It's tempting to focus on all the controversy surrounding Gorgoroth. It certainly makes for good headlines - competing lineups, copyright ownerships, bitter lawsuits, criminal assault, censorship, even homosexuality - and inevitably, the music gets lost in the shuffle. And it did, for good reason: Gorgoroth just weren't the band they used to be. And hadn't been, for a long time.
See, there was once a time when Gorgoroth were simply a band, and a simply great one, during the cold, dark days of the (mostly) pre-internet 1990s. True Norwegian Black Metal still meant something back then - no nostalgia, no tourism, no fun - and Gorgoroth were truer than most. They still had mystique, even when they made the at-the-time-incongruous leap to a major metal label. Their first three records embodied the era more than just about all else, from sound and songwriting on down to sheer looks and the label from which they sprang (the late, great Malicious Records: hi). Those were glorious times; anyone else who argues otherwise wasn't there in the first place.
Gorgoroth entered the new millennium with a daring, divisive record, but it seemed to signal (in retrospect, of course) a slow, steady decline, as an overhauled lineup began to assert its agenda more aggressively than founder Infernus. "Will the real Gorgoroth please stand up?" was a question on more than a few minds as the decade progressed. Then came the fallout and...well, I'm sure you know the rest. Yawn then; yawn now. Which makes their arrival at 2009's Quantos Possunt Ad Satanitatem Trahunt all the more fascinating, and more victorious. A primitive fucker of a record, for what it lacked in fanfare - which is either down the legal dust settling or, in this writer's shit-stirring mind, its unabashed regression - it cleared the decks and reestablished the Gorgoroth agenda. Six years later and now arrives Instinctus Bestialis, an altogether more focussed 'n' welcoming record. Yours truly misses the crudity of its predecessor, but hey: Gorgoroth are truly back to the music, and their first ZT cover story here is well earned.

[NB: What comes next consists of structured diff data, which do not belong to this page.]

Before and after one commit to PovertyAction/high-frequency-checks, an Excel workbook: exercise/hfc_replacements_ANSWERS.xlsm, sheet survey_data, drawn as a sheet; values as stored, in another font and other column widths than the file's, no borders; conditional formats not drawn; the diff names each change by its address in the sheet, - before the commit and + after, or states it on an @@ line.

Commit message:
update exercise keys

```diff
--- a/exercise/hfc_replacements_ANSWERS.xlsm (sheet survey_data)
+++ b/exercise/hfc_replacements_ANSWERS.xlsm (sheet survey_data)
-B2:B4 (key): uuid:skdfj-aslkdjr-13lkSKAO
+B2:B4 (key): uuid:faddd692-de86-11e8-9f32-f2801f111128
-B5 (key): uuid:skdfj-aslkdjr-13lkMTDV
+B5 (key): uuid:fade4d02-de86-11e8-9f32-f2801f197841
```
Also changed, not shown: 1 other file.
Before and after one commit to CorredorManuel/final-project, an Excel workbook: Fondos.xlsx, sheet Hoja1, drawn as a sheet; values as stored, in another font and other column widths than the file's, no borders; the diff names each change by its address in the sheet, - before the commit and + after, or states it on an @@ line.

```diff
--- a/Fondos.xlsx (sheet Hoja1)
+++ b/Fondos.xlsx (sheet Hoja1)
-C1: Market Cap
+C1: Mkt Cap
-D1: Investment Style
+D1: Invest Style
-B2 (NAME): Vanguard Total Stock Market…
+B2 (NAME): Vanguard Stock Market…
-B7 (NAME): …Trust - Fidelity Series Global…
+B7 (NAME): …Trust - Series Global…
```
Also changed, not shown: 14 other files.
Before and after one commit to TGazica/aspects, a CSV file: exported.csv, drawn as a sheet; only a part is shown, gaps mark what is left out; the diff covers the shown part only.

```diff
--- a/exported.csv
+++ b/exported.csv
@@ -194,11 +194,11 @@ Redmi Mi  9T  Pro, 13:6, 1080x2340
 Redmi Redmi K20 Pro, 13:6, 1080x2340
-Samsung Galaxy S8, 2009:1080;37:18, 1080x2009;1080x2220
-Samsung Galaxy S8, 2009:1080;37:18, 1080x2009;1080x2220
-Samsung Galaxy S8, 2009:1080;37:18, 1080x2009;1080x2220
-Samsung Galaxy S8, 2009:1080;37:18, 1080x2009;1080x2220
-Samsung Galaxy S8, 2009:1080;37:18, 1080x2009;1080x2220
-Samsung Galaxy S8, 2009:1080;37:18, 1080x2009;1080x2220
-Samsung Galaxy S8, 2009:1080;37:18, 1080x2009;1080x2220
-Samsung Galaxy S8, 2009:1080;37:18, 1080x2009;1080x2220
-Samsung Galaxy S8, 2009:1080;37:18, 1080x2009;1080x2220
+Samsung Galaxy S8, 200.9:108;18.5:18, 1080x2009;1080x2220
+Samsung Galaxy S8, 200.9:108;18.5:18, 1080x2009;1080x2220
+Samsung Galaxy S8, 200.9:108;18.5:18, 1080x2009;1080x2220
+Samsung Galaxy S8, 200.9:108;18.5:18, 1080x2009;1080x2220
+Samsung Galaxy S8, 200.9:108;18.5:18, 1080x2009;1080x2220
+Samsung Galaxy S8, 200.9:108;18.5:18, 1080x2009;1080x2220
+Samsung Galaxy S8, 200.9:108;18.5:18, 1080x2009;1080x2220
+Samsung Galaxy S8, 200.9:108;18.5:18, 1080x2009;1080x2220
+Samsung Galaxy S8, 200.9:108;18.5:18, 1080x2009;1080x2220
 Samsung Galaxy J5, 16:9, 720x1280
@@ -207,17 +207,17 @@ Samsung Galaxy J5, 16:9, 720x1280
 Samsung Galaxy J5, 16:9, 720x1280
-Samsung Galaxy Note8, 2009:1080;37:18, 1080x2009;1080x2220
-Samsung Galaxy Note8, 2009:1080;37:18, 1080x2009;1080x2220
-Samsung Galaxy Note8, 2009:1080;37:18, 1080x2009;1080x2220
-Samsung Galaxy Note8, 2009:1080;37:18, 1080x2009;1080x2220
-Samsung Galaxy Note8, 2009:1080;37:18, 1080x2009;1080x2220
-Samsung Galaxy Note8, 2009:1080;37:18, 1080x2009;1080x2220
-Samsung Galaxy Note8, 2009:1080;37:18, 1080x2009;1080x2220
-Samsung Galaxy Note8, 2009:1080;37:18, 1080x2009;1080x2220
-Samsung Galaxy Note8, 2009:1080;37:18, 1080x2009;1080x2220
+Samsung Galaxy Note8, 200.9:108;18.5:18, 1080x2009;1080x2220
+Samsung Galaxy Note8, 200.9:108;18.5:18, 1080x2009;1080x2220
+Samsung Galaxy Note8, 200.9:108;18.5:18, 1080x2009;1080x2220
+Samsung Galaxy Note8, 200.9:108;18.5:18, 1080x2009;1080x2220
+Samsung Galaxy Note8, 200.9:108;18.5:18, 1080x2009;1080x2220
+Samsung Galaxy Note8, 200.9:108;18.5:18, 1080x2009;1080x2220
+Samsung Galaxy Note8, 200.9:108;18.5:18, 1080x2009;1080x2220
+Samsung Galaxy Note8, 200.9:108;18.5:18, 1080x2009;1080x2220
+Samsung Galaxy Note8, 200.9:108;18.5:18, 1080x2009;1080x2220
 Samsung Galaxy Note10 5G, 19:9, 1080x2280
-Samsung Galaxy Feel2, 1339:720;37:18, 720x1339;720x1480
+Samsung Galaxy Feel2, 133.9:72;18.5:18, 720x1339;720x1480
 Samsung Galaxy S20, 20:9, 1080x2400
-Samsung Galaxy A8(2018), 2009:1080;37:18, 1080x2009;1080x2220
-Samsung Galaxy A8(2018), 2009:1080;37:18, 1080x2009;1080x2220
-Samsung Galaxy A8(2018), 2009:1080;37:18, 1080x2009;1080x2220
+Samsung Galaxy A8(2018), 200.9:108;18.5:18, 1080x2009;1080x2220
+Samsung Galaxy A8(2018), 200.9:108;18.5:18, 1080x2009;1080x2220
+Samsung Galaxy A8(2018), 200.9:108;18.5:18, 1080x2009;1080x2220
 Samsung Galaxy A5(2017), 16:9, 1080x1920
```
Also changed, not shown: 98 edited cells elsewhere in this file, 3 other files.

Our man John Norby checks in with Infernus for a titillatingly candid chat.
Oh, right: this issue's one of our most varied yet! And slotting well with our cover stars, lotsa black metal. And one of our biggest reviews sections ever. So get reading...under the sign of Hell!
FREE 16-TRACK COVERMOUNT CD FEATURING
Gorgoroth | Azavatar | Obsequiae | Murdryck | Isvind | Saturnian Mist | My Silent Wake | Absolution | Supuration | Undead | Infected Society | Designs Of Chaos | The Negation | I Am The Trireme | Amestigon | Akitsa
PROPAGANDANews and ZT sponsored shows
REGULAR FEATURESObsequiae | Akitsa | Saturnian Mist | Deathhammer | Embrace Of Thorns | Satan's Wrath | Haar | Prurient | Armored Saint | Ol Drake | High On Fire | Goatsnake | Lucifer | Ken Mode | Rolo Tomassi | Poison Girls
UNDERGROUND BLACK METAL SECTIONAmestigon | Downfall Of Nur | Vargnatt
DARK ENTRIES | DARK AMBIENTYen Pox | Vanessa Amara | Barnett & Coloccia
RAPID FIREUndergang | Lucifer's Fall | Amputory | Azavatar | Maruta | Pig Heart Transplant | Wrathage | Abhor | Undead | Paganland | N.K.V.D.
SENTENCINGAudio reviews including the ZT Soundcheck and Release Of The Issue Live reviews
- LABEL PROFILE | Lamech Records
- ON THE RACK | Luca Turilli's Rhapsody
- ARTIST PROFILE | Anthony J. Roberts
- VIEW FROM THE BUNKER | Alan 'Nemtheanga' Averill's column